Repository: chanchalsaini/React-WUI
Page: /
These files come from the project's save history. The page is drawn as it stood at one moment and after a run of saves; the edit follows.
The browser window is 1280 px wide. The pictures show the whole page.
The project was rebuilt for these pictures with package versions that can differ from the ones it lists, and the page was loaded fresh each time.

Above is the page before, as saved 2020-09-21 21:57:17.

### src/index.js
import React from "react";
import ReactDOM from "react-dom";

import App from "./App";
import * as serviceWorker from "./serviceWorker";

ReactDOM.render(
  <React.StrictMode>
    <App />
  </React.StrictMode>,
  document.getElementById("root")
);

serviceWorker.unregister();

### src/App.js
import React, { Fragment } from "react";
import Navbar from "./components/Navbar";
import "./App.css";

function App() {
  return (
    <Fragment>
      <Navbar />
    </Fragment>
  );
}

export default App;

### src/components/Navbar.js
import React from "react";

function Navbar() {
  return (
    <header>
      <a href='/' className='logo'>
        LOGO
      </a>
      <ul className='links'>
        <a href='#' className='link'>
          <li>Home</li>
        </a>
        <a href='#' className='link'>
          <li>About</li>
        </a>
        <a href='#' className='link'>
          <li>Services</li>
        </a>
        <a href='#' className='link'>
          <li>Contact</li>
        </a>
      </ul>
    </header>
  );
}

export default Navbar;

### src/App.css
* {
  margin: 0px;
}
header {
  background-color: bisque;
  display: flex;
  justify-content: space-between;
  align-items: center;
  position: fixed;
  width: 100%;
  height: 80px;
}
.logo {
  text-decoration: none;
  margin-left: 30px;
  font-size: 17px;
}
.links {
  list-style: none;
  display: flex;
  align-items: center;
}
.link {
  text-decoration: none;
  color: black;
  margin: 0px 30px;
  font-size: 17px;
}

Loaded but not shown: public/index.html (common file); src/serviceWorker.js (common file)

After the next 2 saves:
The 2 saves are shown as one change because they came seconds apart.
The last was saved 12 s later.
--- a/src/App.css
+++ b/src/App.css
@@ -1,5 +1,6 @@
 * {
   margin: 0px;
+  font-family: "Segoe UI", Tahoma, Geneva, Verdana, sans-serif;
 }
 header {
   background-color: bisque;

# [Problem requirements]
Report the number of lines in the entries that hold the word "Navbar". Nothing else is wanted.

# [Your solution]
5